The Trump Administration Cooked the Books on Terror Stats

Yesterday the Trump administration released a report that resulted in some scary headlines. For example:

Would it surprise you that, when it comes to this administration, it is important to check the fine print? Simon Maloy did just that.

In case that is hard to decipher, here’s the catch:

From the second full page of the newly released report: “This information includes both individuals who committed offenses while located in the United States and those who committed offenses while located abroad, including defendants who were transported to the United States for prosecution. It does not include individuals convicted of offenses relating to domestic terrorism, nor does it include information related to terrorism-related convictions in state courts.”

What it comes down to is that someone who committed a terrorist act overseas and was brought to the U.S. for prosecution would be counted. But Dylann Roof, who killed nine people at a church in Charleston, would not be included. Neither would Stephen Paddock, who killed 58 people in Las Vegas last year, nor would Adam Lanza, who opened fire on grade schoolers in Newton, killing 20 of them along with six adults. Those are some of the “domestic terrorists” who were excluded from this report.

Beyond that gaming of the numbers, NBC News reports this:

Karen Greenberg, director of the Center on National Security at the Fordham University School of Law, said the long timeline of the report overshadows the evidence — and the effects — of a more recent tactic used by ISIS that has produced U.S.-born attackers. Unlike al Qaeda, which carried out the Sept. 11 attacks, the Islamic State has a decentralized power structure that relies heavily on radicalizing recruits living in Western countries and recruiting lone wolf attackers via social media…

Greenberg’s research on ISIS cases in the U.S. from March 2013 through the present found that U.S.-born defendants account for 84 out of the 156 cases prosecuted, or more than half.

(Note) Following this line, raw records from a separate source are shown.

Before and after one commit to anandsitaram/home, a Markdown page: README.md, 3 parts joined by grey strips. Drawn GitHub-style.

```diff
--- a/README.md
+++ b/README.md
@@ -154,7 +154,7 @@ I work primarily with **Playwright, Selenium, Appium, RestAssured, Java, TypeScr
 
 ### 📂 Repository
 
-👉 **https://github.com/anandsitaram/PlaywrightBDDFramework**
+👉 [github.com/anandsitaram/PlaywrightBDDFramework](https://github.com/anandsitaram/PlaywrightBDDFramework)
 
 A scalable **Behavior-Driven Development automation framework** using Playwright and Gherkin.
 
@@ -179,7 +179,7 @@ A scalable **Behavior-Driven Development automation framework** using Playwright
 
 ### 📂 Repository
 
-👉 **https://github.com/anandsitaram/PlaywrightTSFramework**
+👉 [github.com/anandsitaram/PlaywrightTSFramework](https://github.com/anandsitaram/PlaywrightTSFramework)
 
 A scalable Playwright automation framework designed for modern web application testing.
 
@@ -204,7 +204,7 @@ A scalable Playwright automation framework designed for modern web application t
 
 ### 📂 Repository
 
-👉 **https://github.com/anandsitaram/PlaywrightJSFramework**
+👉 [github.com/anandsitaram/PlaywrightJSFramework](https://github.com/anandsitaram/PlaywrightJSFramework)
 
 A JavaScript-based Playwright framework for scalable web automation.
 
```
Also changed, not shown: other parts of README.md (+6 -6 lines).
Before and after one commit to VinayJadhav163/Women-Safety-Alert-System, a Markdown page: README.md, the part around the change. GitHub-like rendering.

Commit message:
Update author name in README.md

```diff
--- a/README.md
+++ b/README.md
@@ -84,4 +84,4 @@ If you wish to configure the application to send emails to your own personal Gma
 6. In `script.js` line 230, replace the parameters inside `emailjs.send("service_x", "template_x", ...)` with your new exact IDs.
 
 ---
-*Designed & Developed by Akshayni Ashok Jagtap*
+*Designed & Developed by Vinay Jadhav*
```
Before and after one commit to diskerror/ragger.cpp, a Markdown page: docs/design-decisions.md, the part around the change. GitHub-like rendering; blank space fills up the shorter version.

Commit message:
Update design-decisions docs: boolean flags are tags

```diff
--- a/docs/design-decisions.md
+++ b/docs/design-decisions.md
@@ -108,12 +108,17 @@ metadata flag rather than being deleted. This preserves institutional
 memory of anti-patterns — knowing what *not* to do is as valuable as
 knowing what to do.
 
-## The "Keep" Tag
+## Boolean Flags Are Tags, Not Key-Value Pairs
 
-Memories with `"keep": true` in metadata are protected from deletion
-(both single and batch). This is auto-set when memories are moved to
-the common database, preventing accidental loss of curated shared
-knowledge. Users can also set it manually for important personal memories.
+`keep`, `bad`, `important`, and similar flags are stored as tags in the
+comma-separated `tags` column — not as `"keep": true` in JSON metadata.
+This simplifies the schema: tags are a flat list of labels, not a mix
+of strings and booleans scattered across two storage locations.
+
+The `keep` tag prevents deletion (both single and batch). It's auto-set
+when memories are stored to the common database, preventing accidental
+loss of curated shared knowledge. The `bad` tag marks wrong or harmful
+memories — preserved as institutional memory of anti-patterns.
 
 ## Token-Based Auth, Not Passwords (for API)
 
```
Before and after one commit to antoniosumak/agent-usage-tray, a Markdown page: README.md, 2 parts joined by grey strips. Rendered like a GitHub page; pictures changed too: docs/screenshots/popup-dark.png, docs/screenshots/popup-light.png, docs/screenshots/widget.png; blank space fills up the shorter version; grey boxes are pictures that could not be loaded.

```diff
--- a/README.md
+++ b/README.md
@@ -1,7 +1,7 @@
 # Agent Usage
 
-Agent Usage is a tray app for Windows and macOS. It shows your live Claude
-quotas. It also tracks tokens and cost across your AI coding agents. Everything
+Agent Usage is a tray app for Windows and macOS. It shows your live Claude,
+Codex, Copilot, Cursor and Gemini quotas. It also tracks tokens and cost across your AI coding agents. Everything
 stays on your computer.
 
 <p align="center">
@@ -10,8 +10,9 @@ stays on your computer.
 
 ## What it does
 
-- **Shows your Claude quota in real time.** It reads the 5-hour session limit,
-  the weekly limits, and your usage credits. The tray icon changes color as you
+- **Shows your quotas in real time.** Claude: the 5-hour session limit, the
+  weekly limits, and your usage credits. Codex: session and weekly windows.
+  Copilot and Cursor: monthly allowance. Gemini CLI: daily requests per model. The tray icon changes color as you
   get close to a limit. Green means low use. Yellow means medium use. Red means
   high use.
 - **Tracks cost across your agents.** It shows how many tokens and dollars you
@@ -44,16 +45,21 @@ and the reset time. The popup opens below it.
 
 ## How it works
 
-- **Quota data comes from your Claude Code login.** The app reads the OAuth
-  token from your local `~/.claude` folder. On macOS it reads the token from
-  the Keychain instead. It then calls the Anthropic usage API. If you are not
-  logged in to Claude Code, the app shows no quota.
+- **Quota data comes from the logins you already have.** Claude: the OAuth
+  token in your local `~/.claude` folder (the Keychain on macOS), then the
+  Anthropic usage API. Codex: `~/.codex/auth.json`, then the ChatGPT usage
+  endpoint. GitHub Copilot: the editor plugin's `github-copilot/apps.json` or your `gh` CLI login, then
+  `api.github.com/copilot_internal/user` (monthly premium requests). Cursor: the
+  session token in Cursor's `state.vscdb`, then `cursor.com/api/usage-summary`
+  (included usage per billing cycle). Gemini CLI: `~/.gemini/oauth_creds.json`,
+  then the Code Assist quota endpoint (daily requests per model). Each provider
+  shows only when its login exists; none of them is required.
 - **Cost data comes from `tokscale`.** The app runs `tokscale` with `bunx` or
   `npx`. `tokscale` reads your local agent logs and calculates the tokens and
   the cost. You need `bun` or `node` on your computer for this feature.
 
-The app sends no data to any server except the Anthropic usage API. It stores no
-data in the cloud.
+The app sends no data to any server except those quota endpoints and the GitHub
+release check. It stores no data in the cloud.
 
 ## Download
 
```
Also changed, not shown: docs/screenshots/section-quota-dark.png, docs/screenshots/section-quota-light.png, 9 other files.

Basically what we have is a report where the Department of Justice and Department of Homeland Security, the two agencies who worked on this, are cooking the books to produce the outcome they’re looking for, which is scary headlines like the ones above. Both the attorney general and Homeland Security Secretary Kirstjen Nielsen gave away the goods on what they’re after with this report. Here’s Sessions:

“This report reveals an indisputable sobering reality—our immigration system has undermined our national security and public safety,” said Attorney General Sessions. ..The pillars of President Trump’s immigration policy—securing our porous borders, moving to a merit-based immigration system that ends the use of diversity visas and chain migration, and enforcing our nation’s laws—will make their jobs easier and make the United States a safer place.”

These are Nielson’s remarks:

“My top priority as Secretary of Homeland Security is to ensure the safety and security of the American people,” said Secretary Nielsen. “This report is a clear reminder of why we cannot continue to rely on immigration policy based on pre-9/11 thinking that leaves us woefully vulnerable to foreign-born terrorists, and why we must examine our visa laws and continue to intensify screening and vetting of individuals traveling to the United States to prevent terrorists, criminals, and other dangerous individuals from reaching our country. Without legislative change, DHS will continue to see thousands of terrorists a year attempt to enter the United States, and while we must be right every time, the terrorists only need to be lucky once.

Ever since he began running for president, a consistent theme we’ve heard from Trump is that he wants us to be afraid of immigrants and refugees. That is how he and the nativists in his administration assume they can get us to back their xenophobic policies. In the process, they have proven over and over again that they are willing to lie and cook the books to engage in fearmongering.

The national security threat that is much more serious than the one included in this report is that we now have reason to question everything the Departments of Justice and Homeland Security tell us.

Nancy LeTourneau

Nancy LeTourneau is a contributing writer for the Washington Monthly.